Hi, I am a wife, mother of three and grandmother of four, so far. I work full time at a church as the Business Administrator. I am a new author! That is so fun to say. I am looking forward to retirement so I can devote more time to writing.

2. Who is your favorite author?
Easy, Jane Austen. I have read her books over and over. They are my personal escape. But I enjoy reading children’s books because they are fun.

3. What are your hobbies?
I like to crochet and scrapbook, and have done that for several years. But I took up running a couple of years ago, for general health, and fell in love with it. I started with a training group to run a 5k. This year I have so far run several 5k’s, 10k’s and two half marathons.

4. What inspired you to want to write Tanner Builds a Block Tower?
The inspiration for this book was my grandson, Tanner. On a visit to see him when he was about three years old, he loved to play with his building blocks and build towers, over and over. He was fascinated with this repetitive play. We also went on numerous walks, he loved to explore the outdoors, and still does. So it seemed a natural fit to combine the two activities.

5. Was this a difficult book to write?
I’m not sure difficult would be the right word. I had the idea when I signed up for a workshop, Walking on a Rainbow, a fiction Picture Book Workshop, with Mayra Calvani. The workshop was wonderful with the instruction and inspiration.

51UMnaXQB-L._AA278_PIkin4,BottomRight,-41,22_AA300_SH20_OU15_6. Can you summarize the book for us?
Tanner Builds a Block Tower is about a little boy who is determined to build a tower with his blocks. But on the way to his destination he gets distracted by different animals and insects. He also loses some of his blocks. So he has to find them to finish what he started. Determination and perseverance is the theme.

7. What are your future writing projects?
I have two picture books that I am shopping and I am currently trying to write a chapter book.

8. How do you divide your writing day? Are you a full time writer?
I hope to someday be a full time writer. But my job requires me to work nine hour days, so I am a part time writer for sure, very sporadic with my writing time.
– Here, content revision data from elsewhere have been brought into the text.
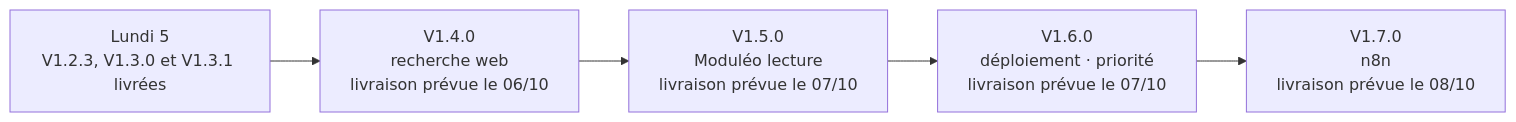
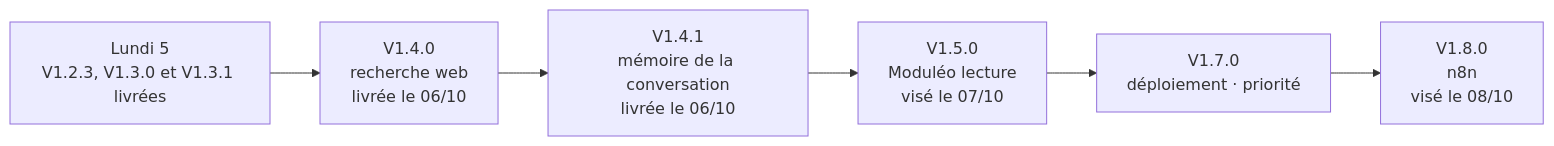
The second of 2 diagrams in README.md (UlyssouLV/BBASS-Agents-IA), drawn with Mermaid before and after one commit. The commit also changed other lines of this file and 45 other files, not shown here.

First line of the commit message:
V1.4.1 — Mémoire de la conversation (pièces jointes, recherches, URL) (#142)

````diff
--- a/README.md
+++ b/README.md
@@ -37,7 +38,8 @@
 ```mermaid
 flowchart LR
-  L05["Lundi 5<br/>V1.2.3, V1.3.0 et V1.3.1 livrées"] --> V140["V1.4.0<br/>recherche web<br/>livraison prévue le 06/10"]
-  V140 --> V150["V1.5.0<br/>Moduléo lecture<br/>livraison prévue le 07/10"]
-  V150 --> V160["V1.6.0<br/>déploiement · priorité<br/>livraison prévue le 07/10"]
-  V160 --> V170["V1.7.0<br/>n8n<br/>livraison prévue le 08/10"]
+  L05["Lundi 5<br/>V1.2.3, V1.3.0 et V1.3.1 livrées"] --> V140["V1.4.0<br/>recherche web<br/>livrée le 06/10"]
+  V140 --> V141["V1.4.1<br/>mémoire de la conversation<br/>livrée le 06/10"]
+  V141 --> V150["V1.5.0<br/>Moduléo lecture<br/>visé le 07/10"]
+  V150 --> V170["V1.7.0<br/>déploiement · priorité"]
+  V170 --> V180["V1.8.0<br/>n8n<br/>visé le 08/10"]
 ```
````
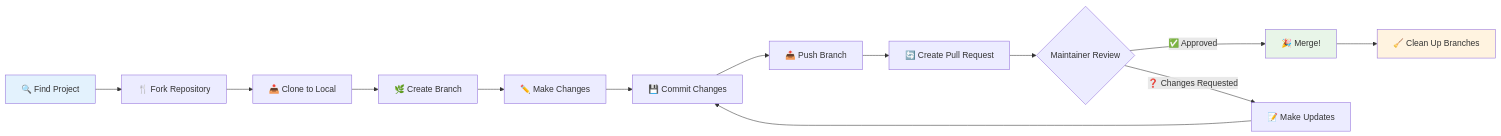
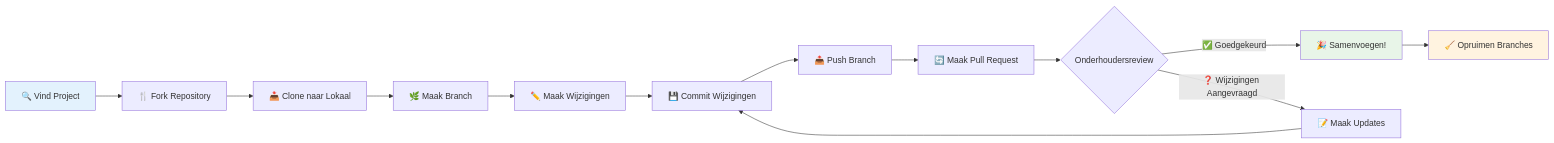
One commit to microsoft/Web-Dev-For-Beginners changed the fourth of 7 diagrams in translations/nl/1-getting-started-lessons/2-github-basics/README.md. Above: the diagram before and after it, drawn with Mermaid. The commit also changed other lines of this file and 17 other files, not shown here.

````diff
--- a/translations/nl/1-getting-started-lessons/2-github-basics/README.md
+++ b/translations/nl/1-getting-started-lessons/2-github-basics/README.md
@@ -392,19 +390,19 @@
 ```mermaid
 flowchart LR
-    A[🔍 Find Project] --> B[🍴 Fork Repository]
-    B --> C[📥 Clone to Local]
-    C --> D[🌿 Create Branch]
-    D --> E[✏️ Make Changes]
-    E --> F[💾 Commit Changes]
+    A[🔍 Vind Project] --> B[🍴 Fork Repository]
+    B --> C[📥 Clone naar Lokaal]
+    C --> D[🌿 Maak Branch]
+    D --> E[✏️ Maak Wijzigingen]
+    E --> F[💾 Commit Wijzigingen]
     F --> G[📤 Push Branch]
-    G --> H[🔄 Create Pull Request]
-    H --> I{Maintainer Review}
-    I -->|✅ Approved| J[🎉 Merge!]
-    I -->|❓ Changes Requested| K[📝 Make Updates]
+    G --> H[🔄 Maak Pull Request]
+    H --> I{Onderhoudersreview}
+    I -->|✅ Goedgekeurd| J[🎉 Samenvoegen!]
+    I -->|❓ Wijzigingen Aangevraagd| K[📝 Maak Updates]
     K --> F
-    J --> L[🧹 Clean Up Branches]
+    J --> L[🧹 Opruimen Branches]
     
     style A fill:#e3f2fd
     style J fill:#e8f5e8
     style L fill:#fff3e0
 ```
````
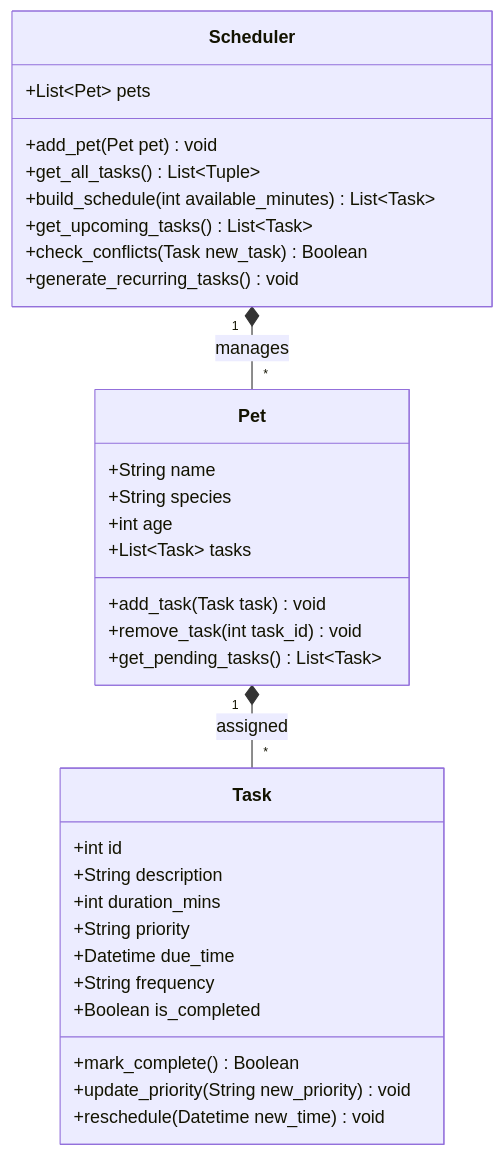
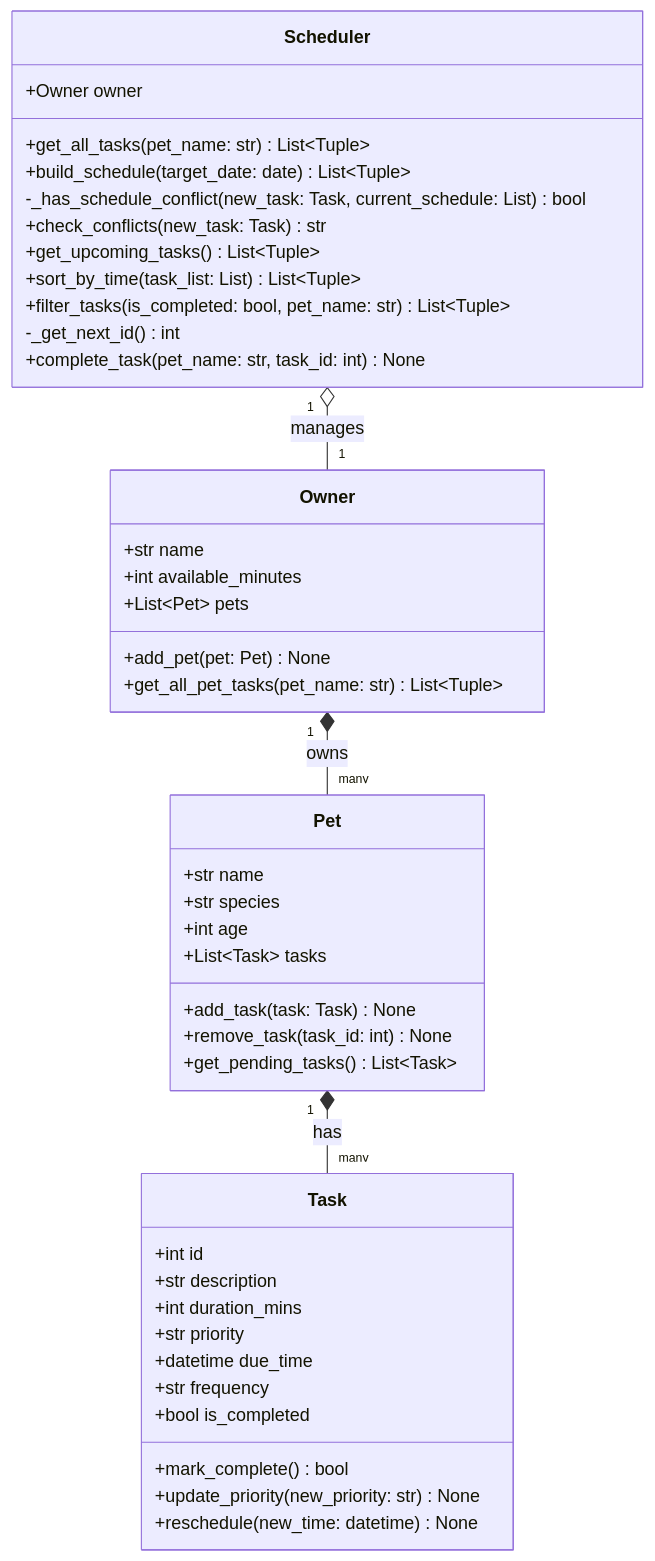
One commit to azizoguntade-learning/ai110-module2show-pawpal-starter changed the diagram in diagrams/uml.mmd. Above: the diagram before and after it, drawn with Mermaid. The commit also changed 3 other files, not shown here.

Commit message:
Enhance README and app interface with smarter scheduling features; implement task filtering, conflict detection, and automated recurrence in the Scheduler

```diff
--- a/diagrams/uml.mmd
+++ b/diagrams/uml.mmd
@@ -1,38 +1,48 @@
 classDiagram
-    %% Relationships
-    Scheduler "1" *-- "*" Pet : manages
-    Pet "1" *-- "*" Task : assigned
-
-    %% Classes
     class Task {
         +int id
-        +String description
+        +str description
         +int duration_mins
-        +String priority
-        +Datetime due_time
-        +String frequency
-        +Boolean is_completed
-        +mark_complete() Boolean
-        +update_priority(String new_priority) void
-        +reschedule(Datetime new_time) void
+        +str priority
+        +datetime due_time
+        +str frequency
+        +bool is_completed
+        +mark_complete() bool
+        +update_priority(new_priority: str) None
+        +reschedule(new_time: datetime) None
     }
 
     class Pet {
-        +String name
-        +String species
+        +str name
+        +str species
         +int age
         +List~Task~ tasks
-        +add_task(Task task) void
-        +remove_task(int task_id) void
+        +add_task(task: Task) None
+        +remove_task(task_id: int) None
         +get_pending_tasks() List~Task~
     }
 
+    class Owner {
+        +str name
+        +int available_minutes
+        +List~Pet~ pets
+        +add_pet(pet: Pet) None
+        +get_all_pet_tasks(pet_name: str) List~Tuple~
+    }
+
     class Scheduler {
-        +List~Pet~ pets
-        +add_pet(Pet pet) void
-        +get_all_tasks() List~Tuple~
-        +build_schedule(int available_minutes) List~Task~
-        +get_upcoming_tasks() List~Task~
-        +check_conflicts(Task new_task) Boolean
-        +generate_recurring_tasks() void
+        +Owner owner
+        +get_all_tasks(pet_name: str) List~Tuple~
+        +build_schedule(target_date: date) List~Tuple~
+        -_has_schedule_conflict(new_task: Task, current_schedule: List) bool
+        +check_conflicts(new_task: Task) str
+        +get_upcoming_tasks() List~Tuple~
+        +sort_by_time(task_list: List) List~Tuple~
+        +filter_tasks(is_completed: bool, pet_name: str) List~Tuple~
+        -_get_next_id() int
+        +complete_task(pet_name: str, task_id: int) None
     }
+
+    Owner "1" *-- "many" Pet : owns
+    Pet "1" *-- "many" Task : has
+    Scheduler "1" o-- "1" Owner : manages
```
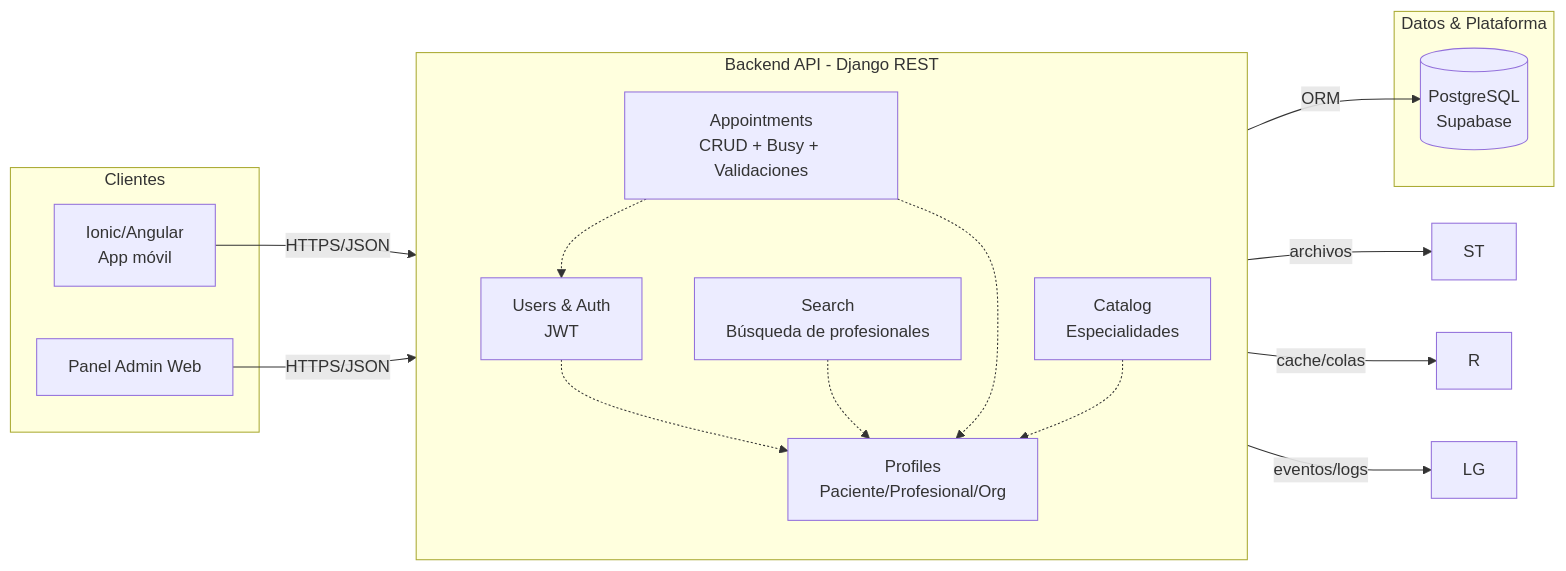
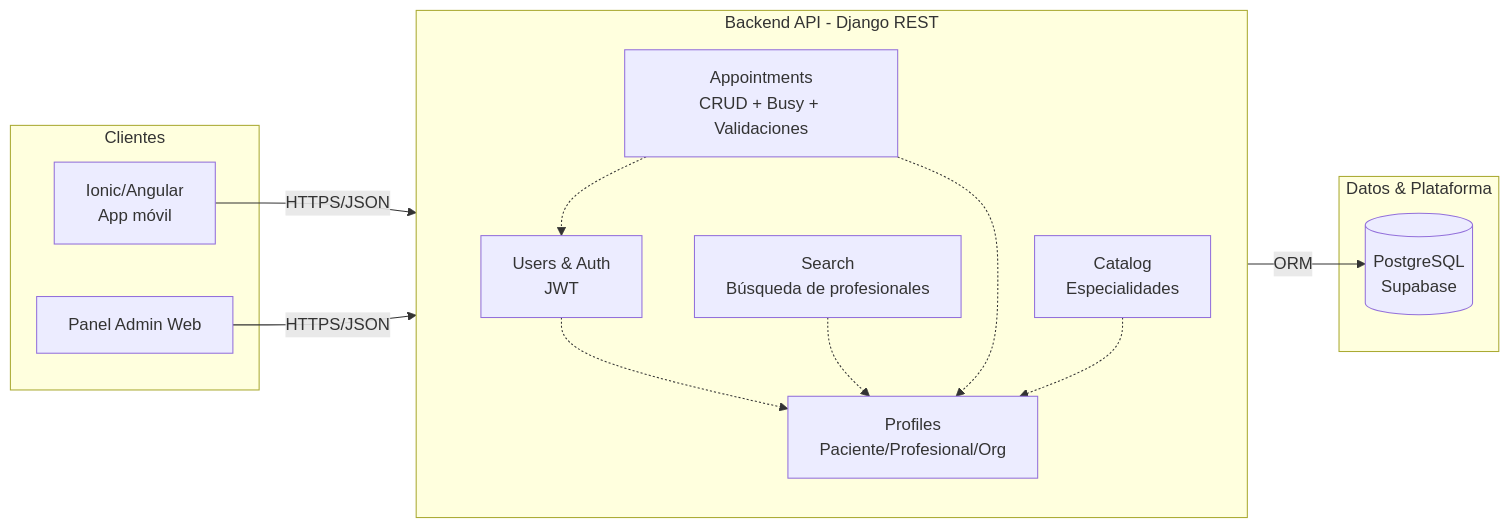
One commit to JoaquinMadari/Capstone_PsicoLink changed the first of 2 diagrams in README.md. Above: the diagram before and after it, drawn with Mermaid. The commit also changed other lines of this file, not shown here.

````diff
--- a/README.md
+++ b/README.md
@@ -16,35 +16,32 @@
 ```mermaid
 flowchart LR
   subgraph Clients ["Clientes"]
     M["Ionic/Angular<br/>App móvil"]
     A["Panel Admin Web<br/>"]
   end
 
   subgraph API ["Backend API - Django REST"]
     direction TB
     U["Users & Auth<br/>JWT"]
     P["Profiles<br/>Paciente/Profesional/Org"]
     C["Catalog<br/>Especialidades"]
     S["Search<br/>Búsqueda de profesionales"]
     AP["Appointments<br/>CRUD + Busy + Validaciones"]
   end
 
   subgraph Data ["Datos & Plataforma"]
     DB[("PostgreSQL<br/>Supabase")]
   end
 
   M -->|HTTPS/JSON| API
   A -->|HTTPS/JSON| API
 
   API -->|ORM| DB
-  API -->|archivos| ST
-  API -->|cache/colas| R
-  API -->|eventos/logs| LG
 
   %% Relaciones internas
   U -.-> P
   S -.-> P
   AP -.-> U
   AP -.-> P
   C -.-> P
 ```
````
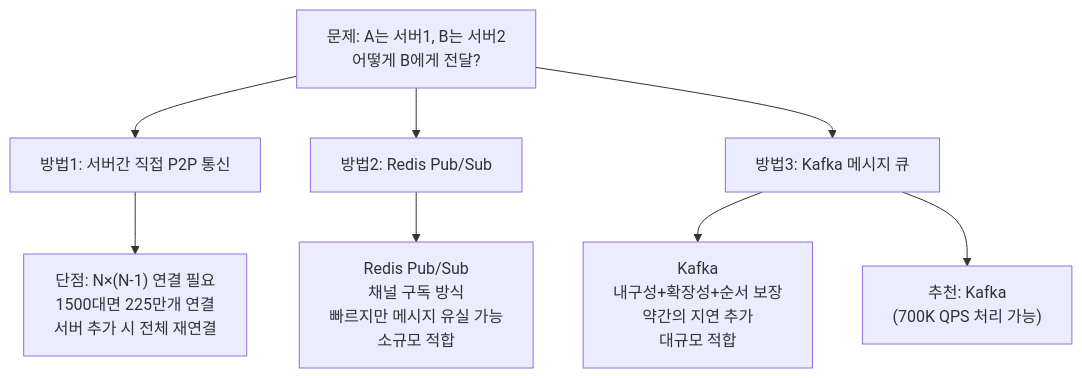
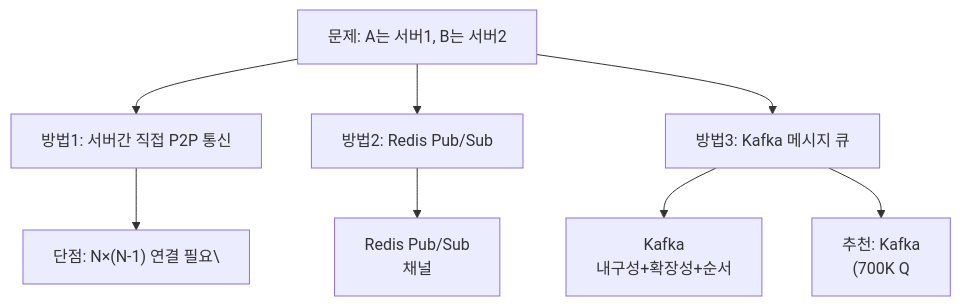
One commit to yjkim2015/yjkim2015.github.io changed the fourth of 9 diagrams in _posts/systemdesign/2026-05-02-system-design-chat.md. Above: the diagram before and after it, drawn with Mermaid. The commit also changed other lines of this file and 271 other files, not shown here.

First line of the commit message:
Mermaid 라벨 축소: 긴 노드 텍스트 18자 이하로 트림 + \n 제거

````diff
--- a/_posts/systemdesign/2026-05-02-system-design-chat.md
+++ b/_posts/systemdesign/2026-05-02-system-design-chat.md
@@ -154,11 +154,11 @@
 ```mermaid
 graph TD
-    Problem["문제: A는 서버1, B는 서버2\n어떻게 B에게 전달?"]
+    Problem["문제: A는 서버1, B는 서버2"]
     Problem --> Sol1["방법1: 서버간 직접 P2P 통신"]
     Problem --> Sol2["방법2: Redis Pub/Sub"]
     Problem --> Sol3["방법3: Kafka 메시지 큐"]
-    Sol1 --> D1["단점: N×(N-1) 연결 필요\n1500대면 225만개 연결\n서버 추가 시 전체 재연결"]
-    Sol2 --> D2["Redis Pub/Sub\n채널 구독 방식\n빠르지만 메시지 유실 가능\n소규모 적합"]
-    Sol3 --> D3["Kafka\n내구성+확장성+순서 보장\n약간의 지연 추가\n대규모 적합"]
-    Sol3 --> Rec["추천: Kafka\n(700K QPS 처리 가능)"]
+    Sol1 --> D1["단점: N×(N-1) 연결 필요\"]
+    Sol2 --> D2["Redis Pub/Sub\n채널"]
+    Sol3 --> D3["Kafka\n내구성+확장성+순서"]
+    Sol3 --> Rec["추천: Kafka\n(700K Q"]
 ```
````
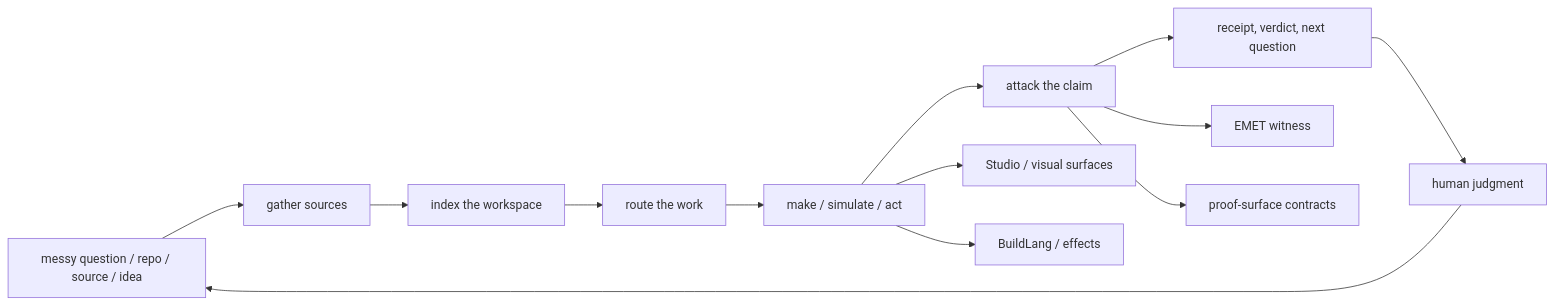
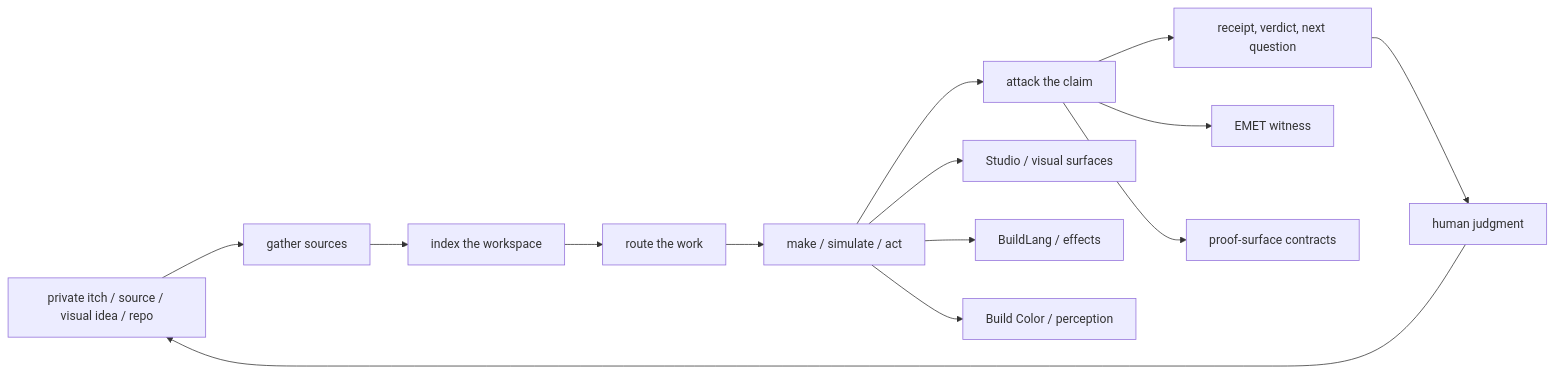
The first of 2 diagrams in README.md (HarperZ9/HarperZ9), drawn with Mermaid before and after one commit. The commit also changed other lines of this file and 4 other files, not shown here.

````diff
--- a/README.md
+++ b/README.md
@@ -378,16 +393,17 @@
 ```mermaid
 flowchart LR
-    messy["messy question / repo / source / idea"] --> gather["gather sources"]
+    itch["private itch / source / visual idea / repo"] --> gather["gather sources"]
     gather --> index["index the workspace"]
     index --> forum["route the work"]
     forum --> telos["make / simulate / act"]
     telos --> crucible["attack the claim"]
     crucible --> receipt["receipt, verdict, next question"]
     receipt --> human["human judgment"]
-    human --> messy
+    human --> itch
 
     telos --> studio["Studio / visual surfaces"]
     telos --> buildlang["BuildLang / effects"]
+    telos --> color["Build Color / perception"]
     crucible --> emet["EMET witness"]
     crucible --> proof["proof-surface contracts"]
 ```
````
9. Any tips for aspiring writers?
I can’t say enough about workshops, all the ones that I have taken I am glad I did. I am a workshop junkie! I have taken several on different parts of writing, such as plotting or character. Each instructor gave you a different perspective, and that has helped me tremendously. Read what you want to write and study the books.

10. Could you share your website with our readers?
Thank you so much, my website is very new and a work in progress, but would love for you to visit and let me know what you think.

http://www.anitabanks.com/

Thank you for being here on my blog today!  It was GREAT to get to know you more!

A Guest Blog by Joan Heartwell

The Story Is True But It’s Not Really Me
By Joan Heartwell

I went to an energy healer once about twenty years ago because someone had wronged me, and I could not seem to lift myself above my anger. I thought I would get to tell the healer all the gruesome details about what happened, but she didn’t want to hear them. She said, “That’s your story; it’s not you. I’ll be healing you. If you want to change your story, you’ll have to do that yourself.” I didn’t say so, but I was thinking, What do you mean, that’s not me? Of course it’s me! I had to live through it, and now I own it! It’s mine! But in truth, I knew what she meant. She was referring to the me that I glimpse occasionally when I’m meditating, the me that is part of the one that is all of us. Instead of listening to my rant regarding the me that is two parts flesh and three parts ego, she had me turn in circles, so she could scope out my aura from all angles. Then, she had me lie on the healing table. (When I got up an hour later, my anger was gone! But that’s another story.)

Her remarks about stories not really belonging to us, I’m certain, were not meant to suggest that stories don’t have a place in our lives. Stories are crucial to living. My life has been all stories, and I wouldn’t have it any other way.

I discovered the thrill of making up stories when I was six or seven, though I didn’t bother writing them down back then. I had paper dolls, and since I liked to draw, I could make more paper dolls when I needed a larger community to work out a more complex theme. My paper dolls lived in shoe boxes outfitted with toasters and lamps cut out from my mother’s Green Stamp catalogs. Their stories were like soap operas, with them falling in love, falling out of love, celebrating surprises, despairing over snubs … nothing out of the ordinary.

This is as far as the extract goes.